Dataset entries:
= Beginning of Section =
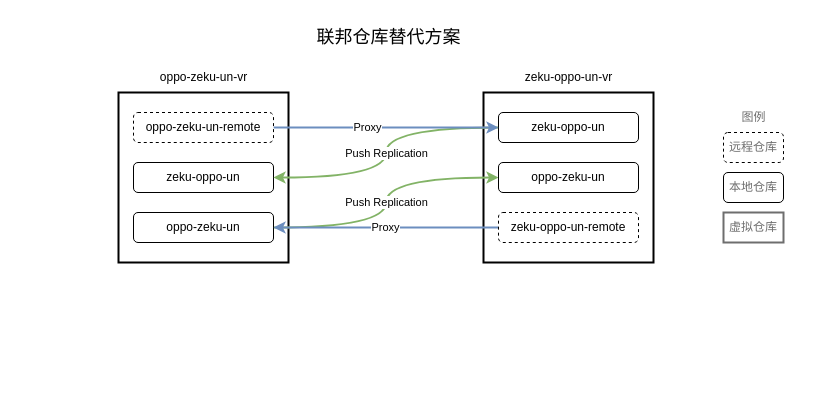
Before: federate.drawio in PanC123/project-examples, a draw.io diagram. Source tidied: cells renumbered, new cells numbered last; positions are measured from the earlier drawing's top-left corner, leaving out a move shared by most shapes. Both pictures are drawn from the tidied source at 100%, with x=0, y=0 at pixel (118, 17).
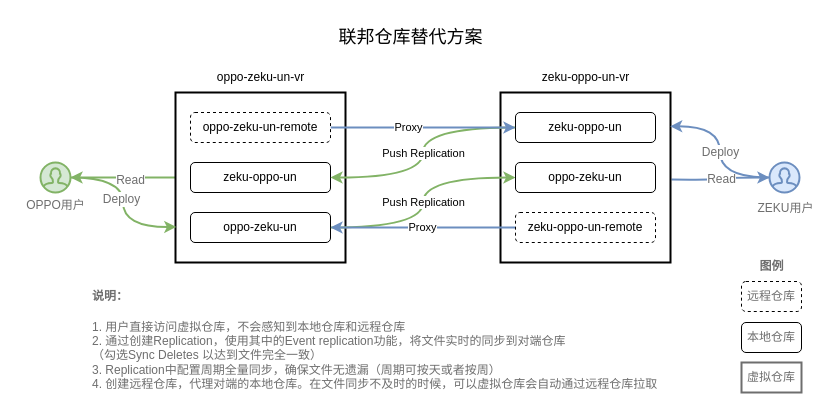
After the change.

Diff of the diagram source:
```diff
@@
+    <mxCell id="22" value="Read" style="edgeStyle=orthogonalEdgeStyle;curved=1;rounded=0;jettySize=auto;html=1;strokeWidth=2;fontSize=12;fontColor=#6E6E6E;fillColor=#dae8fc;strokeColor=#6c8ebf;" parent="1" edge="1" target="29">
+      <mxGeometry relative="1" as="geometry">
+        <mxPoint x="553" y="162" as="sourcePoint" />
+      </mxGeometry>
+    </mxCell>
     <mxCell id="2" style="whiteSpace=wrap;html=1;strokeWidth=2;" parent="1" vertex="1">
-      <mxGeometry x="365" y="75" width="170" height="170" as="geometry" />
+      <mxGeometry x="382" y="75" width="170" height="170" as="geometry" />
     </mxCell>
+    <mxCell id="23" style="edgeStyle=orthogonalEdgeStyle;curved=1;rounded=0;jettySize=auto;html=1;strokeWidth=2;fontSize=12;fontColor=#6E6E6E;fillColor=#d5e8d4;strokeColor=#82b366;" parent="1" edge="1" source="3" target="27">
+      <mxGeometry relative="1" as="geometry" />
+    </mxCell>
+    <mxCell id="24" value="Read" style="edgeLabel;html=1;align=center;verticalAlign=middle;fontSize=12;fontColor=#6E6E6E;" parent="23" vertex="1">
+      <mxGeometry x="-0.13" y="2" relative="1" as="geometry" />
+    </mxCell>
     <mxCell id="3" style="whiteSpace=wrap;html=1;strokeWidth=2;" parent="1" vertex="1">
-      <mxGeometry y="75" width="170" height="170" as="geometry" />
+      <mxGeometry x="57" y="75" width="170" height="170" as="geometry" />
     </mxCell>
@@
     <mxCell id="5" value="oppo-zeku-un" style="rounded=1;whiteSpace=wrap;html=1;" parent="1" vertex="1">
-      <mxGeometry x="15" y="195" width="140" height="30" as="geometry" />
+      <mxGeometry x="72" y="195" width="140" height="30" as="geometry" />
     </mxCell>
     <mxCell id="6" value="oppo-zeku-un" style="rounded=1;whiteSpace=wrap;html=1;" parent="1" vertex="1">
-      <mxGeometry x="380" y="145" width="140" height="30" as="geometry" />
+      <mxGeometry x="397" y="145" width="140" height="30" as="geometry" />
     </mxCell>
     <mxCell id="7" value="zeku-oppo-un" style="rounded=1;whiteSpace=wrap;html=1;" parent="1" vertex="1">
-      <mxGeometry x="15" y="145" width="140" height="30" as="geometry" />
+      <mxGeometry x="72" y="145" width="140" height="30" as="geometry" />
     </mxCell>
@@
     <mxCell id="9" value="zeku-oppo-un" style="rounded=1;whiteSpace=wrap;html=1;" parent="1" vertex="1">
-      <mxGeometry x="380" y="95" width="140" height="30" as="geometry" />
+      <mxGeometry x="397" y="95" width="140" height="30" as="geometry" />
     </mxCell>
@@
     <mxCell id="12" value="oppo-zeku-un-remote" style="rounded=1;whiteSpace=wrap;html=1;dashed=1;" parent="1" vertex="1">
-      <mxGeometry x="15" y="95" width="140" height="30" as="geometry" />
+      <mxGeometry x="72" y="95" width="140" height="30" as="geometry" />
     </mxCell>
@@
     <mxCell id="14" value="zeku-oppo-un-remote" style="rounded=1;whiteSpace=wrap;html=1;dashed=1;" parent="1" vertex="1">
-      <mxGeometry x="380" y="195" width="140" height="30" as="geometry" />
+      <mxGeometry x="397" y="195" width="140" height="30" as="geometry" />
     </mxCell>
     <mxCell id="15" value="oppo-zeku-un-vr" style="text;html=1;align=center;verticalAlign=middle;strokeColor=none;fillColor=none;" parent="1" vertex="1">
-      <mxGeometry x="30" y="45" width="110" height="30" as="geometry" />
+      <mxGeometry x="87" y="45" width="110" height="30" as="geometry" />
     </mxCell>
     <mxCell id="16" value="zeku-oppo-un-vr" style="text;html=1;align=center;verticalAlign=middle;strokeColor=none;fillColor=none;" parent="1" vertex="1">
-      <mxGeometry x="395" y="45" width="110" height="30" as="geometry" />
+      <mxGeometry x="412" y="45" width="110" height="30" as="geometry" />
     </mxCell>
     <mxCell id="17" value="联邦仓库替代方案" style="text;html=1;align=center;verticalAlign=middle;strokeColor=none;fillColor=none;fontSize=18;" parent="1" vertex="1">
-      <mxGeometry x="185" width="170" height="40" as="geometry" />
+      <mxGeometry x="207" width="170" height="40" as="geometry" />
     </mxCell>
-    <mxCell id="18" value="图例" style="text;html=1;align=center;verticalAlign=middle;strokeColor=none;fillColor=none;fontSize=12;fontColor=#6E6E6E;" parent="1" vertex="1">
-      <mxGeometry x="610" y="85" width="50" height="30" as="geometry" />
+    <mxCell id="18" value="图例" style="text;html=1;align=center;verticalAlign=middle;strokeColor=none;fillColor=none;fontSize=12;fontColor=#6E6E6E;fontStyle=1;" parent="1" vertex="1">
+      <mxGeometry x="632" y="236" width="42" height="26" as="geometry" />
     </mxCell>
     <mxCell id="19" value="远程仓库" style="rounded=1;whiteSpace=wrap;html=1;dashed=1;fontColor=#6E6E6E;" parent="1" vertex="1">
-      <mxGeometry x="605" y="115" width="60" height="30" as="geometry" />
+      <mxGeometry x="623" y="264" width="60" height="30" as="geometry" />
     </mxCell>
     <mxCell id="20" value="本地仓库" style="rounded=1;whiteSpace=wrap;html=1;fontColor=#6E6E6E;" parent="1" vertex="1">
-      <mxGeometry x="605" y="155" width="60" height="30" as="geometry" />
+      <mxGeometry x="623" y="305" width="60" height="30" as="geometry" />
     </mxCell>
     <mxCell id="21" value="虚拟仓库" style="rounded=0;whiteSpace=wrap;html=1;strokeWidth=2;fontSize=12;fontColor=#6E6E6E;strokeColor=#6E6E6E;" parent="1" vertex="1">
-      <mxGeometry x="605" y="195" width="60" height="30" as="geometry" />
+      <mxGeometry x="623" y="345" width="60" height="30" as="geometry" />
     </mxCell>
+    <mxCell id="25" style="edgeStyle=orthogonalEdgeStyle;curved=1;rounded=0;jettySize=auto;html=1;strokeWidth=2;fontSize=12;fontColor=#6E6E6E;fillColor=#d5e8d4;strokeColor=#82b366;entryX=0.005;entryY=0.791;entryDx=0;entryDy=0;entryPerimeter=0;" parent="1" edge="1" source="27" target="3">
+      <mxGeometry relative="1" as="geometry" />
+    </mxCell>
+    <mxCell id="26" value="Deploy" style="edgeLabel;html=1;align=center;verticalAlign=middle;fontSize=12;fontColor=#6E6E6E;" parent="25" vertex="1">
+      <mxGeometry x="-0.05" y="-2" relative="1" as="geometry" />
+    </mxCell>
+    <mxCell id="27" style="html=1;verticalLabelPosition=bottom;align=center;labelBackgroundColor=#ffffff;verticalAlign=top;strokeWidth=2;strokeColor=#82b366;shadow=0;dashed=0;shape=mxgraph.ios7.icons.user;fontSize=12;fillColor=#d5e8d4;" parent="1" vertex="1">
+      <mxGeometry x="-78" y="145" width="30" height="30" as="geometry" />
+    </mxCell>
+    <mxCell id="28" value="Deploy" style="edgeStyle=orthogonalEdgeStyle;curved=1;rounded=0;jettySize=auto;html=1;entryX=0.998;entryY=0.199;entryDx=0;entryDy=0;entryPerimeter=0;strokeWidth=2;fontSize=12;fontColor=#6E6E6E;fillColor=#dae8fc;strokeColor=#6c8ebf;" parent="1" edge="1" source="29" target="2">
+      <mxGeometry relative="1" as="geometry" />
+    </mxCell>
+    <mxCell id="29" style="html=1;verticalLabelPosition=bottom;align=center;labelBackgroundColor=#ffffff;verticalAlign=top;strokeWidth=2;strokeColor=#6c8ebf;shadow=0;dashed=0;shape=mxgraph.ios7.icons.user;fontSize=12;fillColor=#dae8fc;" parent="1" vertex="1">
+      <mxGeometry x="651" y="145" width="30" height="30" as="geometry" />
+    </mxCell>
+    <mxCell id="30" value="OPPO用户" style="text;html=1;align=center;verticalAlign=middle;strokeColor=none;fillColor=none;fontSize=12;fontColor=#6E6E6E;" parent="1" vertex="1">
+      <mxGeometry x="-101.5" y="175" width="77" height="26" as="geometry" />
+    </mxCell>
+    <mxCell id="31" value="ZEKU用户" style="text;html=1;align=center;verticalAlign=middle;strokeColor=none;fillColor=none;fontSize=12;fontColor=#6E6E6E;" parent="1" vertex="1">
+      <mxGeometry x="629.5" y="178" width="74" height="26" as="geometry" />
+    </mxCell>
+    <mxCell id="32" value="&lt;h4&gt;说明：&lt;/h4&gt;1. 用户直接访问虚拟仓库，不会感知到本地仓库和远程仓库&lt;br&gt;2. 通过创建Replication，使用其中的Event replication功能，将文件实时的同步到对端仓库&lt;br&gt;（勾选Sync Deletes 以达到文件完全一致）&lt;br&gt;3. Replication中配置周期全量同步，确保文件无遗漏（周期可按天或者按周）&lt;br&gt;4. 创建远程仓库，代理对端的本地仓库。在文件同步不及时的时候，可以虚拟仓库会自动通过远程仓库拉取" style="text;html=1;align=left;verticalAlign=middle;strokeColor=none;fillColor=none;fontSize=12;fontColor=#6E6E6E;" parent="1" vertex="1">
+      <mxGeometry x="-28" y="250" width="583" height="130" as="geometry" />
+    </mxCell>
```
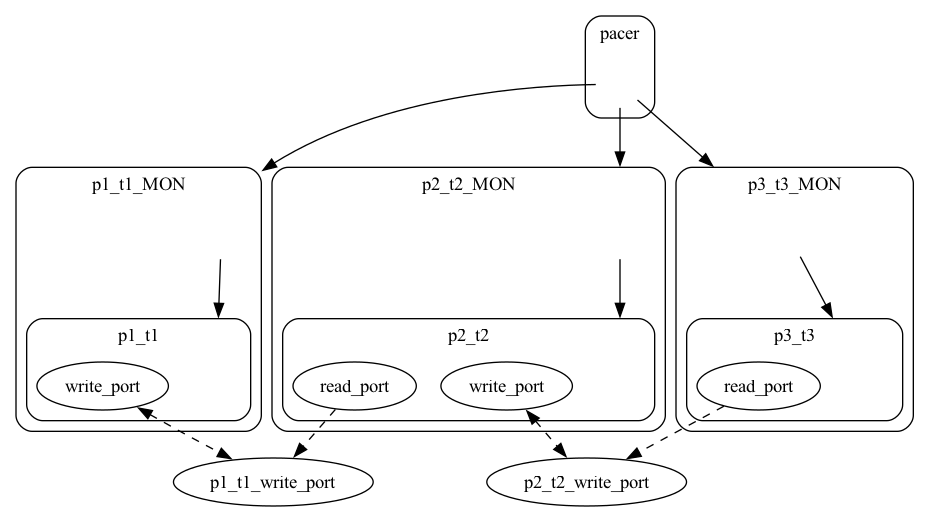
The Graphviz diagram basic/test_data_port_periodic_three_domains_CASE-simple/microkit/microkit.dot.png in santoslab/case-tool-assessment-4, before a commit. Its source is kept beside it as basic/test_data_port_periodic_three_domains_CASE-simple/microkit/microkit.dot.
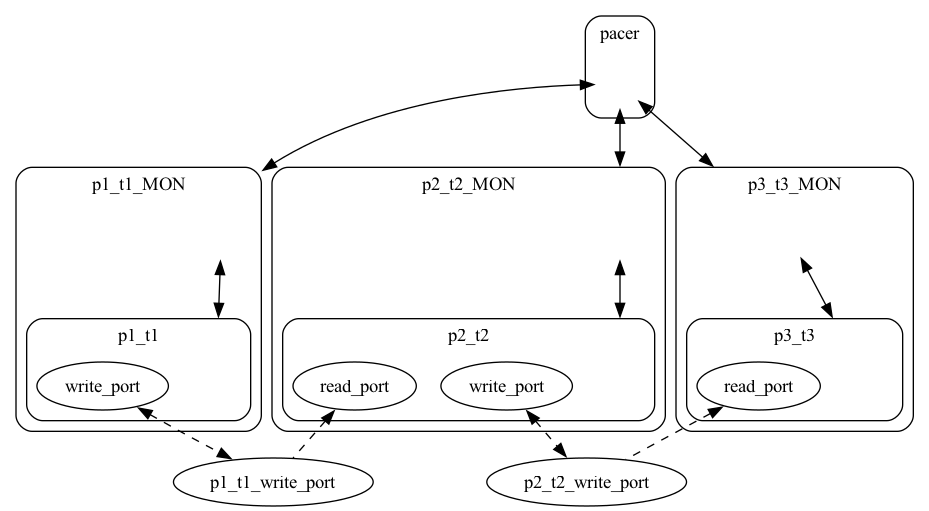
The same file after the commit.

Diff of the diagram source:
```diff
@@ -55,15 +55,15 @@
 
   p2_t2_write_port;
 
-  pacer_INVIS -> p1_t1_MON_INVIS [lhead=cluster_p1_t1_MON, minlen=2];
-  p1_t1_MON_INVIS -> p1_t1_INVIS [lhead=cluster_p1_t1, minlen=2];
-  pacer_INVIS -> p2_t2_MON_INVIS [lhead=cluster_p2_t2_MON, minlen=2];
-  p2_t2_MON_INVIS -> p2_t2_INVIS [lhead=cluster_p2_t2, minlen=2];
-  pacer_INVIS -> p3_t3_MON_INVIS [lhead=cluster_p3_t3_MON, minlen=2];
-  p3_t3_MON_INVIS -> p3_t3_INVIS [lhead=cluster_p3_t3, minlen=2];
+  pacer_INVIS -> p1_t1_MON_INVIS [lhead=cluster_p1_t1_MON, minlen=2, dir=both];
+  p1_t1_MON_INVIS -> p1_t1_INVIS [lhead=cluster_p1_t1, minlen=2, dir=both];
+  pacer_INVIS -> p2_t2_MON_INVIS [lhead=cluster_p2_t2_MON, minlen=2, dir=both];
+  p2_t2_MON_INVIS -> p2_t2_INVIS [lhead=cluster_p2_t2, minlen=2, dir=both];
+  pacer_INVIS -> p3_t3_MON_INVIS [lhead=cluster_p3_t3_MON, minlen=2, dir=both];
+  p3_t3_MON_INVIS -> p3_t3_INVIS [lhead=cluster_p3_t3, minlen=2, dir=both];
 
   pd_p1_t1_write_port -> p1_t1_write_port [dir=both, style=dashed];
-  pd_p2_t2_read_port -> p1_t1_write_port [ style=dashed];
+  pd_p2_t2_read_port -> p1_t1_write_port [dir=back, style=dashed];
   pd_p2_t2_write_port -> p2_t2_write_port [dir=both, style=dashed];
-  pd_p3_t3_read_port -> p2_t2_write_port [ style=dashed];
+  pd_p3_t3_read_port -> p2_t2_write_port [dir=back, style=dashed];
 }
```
= End of Section =
[TASK DETAILS] Filter the records above for lines with "dashed".

[EXERCISE ANSWER]
     <mxCell id="12" value="oppo-zeku-un-remote" style="rounded=1;whiteSpace=wrap;html=1;dashed=1;" parent="1" vertex="1">
     <mxCell id="14" value="zeku-oppo-un-remote" style="rounded=1;whiteSpace=wrap;html=1;dashed=1;" parent="1" vertex="1">
     <mxCell id="19" value="远程仓库" style="rounded=1;whiteSpace=wrap;html=1;dashed=1;fontColor=#6E6E6E;" parent="1" vertex="1">
+    <mxCell id="27" style="html=1;verticalLabelPosition=bottom;align=center;labelBackgroundColor=#ffffff;verticalAlign=top;strokeWidth=2;strokeColor=#82b366;shadow=0;dashed=0;shape=mxgraph.ios7.icons.user;fontSize=12;fillColor=#d5e8d4;" parent="1" vertex="1">
+    <mxCell id="29" style="html=1;verticalLabelPosition=bottom;align=center;labelBackgroundColor=#ffffff;verticalAlign=top;strokeWidth=2;strokeColor=#6c8ebf;shadow=0;dashed=0;shape=mxgraph.ios7.icons.user;fontSize=12;fillColor=#dae8fc;" parent="1" vertex="1">
   pd_p1_t1_write_port -> p1_t1_write_port [dir=both, style=dashed];
-  pd_p2_t2_read_port -> p1_t1_write_port [ style=dashed];
+  pd_p2_t2_read_port -> p1_t1_write_port [dir=back, style=dashed];
   pd_p2_t2_write_port -> p2_t2_write_port [dir=both, style=dashed];
-  pd_p3_t3_read_port -> p2_t2_write_port [ style=dashed];
+  pd_p3_t3_read_port -> p2_t2_write_port [dir=back, style=dashed];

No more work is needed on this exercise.